### What needs to be done
Provide a verbatim copy of the data below.
BEGIN Data to use
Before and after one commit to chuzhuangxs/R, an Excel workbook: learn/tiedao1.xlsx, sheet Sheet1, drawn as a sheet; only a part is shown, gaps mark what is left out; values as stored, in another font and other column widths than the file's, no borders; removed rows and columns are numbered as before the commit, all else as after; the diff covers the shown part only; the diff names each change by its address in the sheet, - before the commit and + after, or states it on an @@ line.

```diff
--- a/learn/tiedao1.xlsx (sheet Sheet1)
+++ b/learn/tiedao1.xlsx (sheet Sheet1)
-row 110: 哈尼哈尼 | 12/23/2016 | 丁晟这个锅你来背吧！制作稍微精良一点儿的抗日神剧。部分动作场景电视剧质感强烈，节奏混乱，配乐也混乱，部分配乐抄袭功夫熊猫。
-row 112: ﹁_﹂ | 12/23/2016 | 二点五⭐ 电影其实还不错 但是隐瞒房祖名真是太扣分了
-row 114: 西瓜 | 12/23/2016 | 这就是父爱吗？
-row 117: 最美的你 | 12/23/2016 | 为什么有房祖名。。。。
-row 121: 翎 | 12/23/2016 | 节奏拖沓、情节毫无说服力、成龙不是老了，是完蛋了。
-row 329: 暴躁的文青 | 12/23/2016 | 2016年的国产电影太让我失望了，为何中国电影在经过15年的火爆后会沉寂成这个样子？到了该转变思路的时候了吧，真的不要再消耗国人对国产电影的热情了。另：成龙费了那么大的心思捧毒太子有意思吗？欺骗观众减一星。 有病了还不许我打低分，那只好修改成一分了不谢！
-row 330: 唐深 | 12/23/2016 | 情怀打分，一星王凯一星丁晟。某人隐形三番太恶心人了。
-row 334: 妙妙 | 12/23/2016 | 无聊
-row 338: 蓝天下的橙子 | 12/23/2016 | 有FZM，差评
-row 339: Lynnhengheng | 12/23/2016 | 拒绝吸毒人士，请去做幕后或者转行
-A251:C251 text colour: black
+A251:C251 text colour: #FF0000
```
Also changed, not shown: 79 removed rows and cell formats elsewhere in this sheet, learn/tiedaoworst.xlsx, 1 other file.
END Data to use
### Solution
Before and after one commit to chuzhuangxs/R, an Excel workbook: learn/tiedao1.xlsx, sheet Sheet1, drawn as a sheet; only a part is shown, gaps mark what is left out; values as stored, in another font and other column widths than the file's, no borders; removed rows and columns are numbered as before the commit, all else as after; the diff covers the shown part only; the diff names each change by its address in the sheet, - before the commit and + after, or states it on an @@ line.

```diff
--- a/learn/tiedao1.xlsx (sheet Sheet1)
+++ b/learn/tiedao1.xlsx (sheet Sheet1)
-row 110: 哈尼哈尼 | 12/23/2016 | 丁晟这个锅你来背吧！制作稍微精良一点儿的抗日神剧。部分动作场景电视剧质感强烈，节奏混乱，配乐也混乱，部分配乐抄袭功夫熊猫。
-row 112: ﹁_﹂ | 12/23/2016 | 二点五⭐ 电影其实还不错 但是隐瞒房祖名真是太扣分了
-row 114: 西瓜 | 12/23/2016 | 这就是父爱吗？
-row 117: 最美的你 | 12/23/2016 | 为什么有房祖名。。。。
-row 121: 翎 | 12/23/2016 | 节奏拖沓、情节毫无说服力、成龙不是老了，是完蛋了。
-row 329: 暴躁的文青 | 12/23/2016 | 2016年的国产电影太让我失望了，为何中国电影在经过15年的火爆后会沉寂成这个样子？到了该转变思路的时候了吧，真的不要再消耗国人对国产电影的热情了。另：成龙费了那么大的心思捧毒太子有意思吗？欺骗观众减一星。 有病了还不许我打低分，那只好修改成一分了不谢！
-row 330: 唐深 | 12/23/2016 | 情怀打分，一星王凯一星丁晟。某人隐形三番太恶心人了。
-row 334: 妙妙 | 12/23/2016 | 无聊
-row 338: 蓝天下的橙子 | 12/23/2016 | 有FZM，差评
-row 339: Lynnhengheng | 12/23/2016 | 拒绝吸毒人士，请去做幕后或者转行
-A251:C251 text colour: black
+A251:C251 text colour: #FF0000
```
Also changed, not shown: 79 removed rows and cell formats elsewhere in this sheet, learn/tiedaoworst.xlsx, 1 other file.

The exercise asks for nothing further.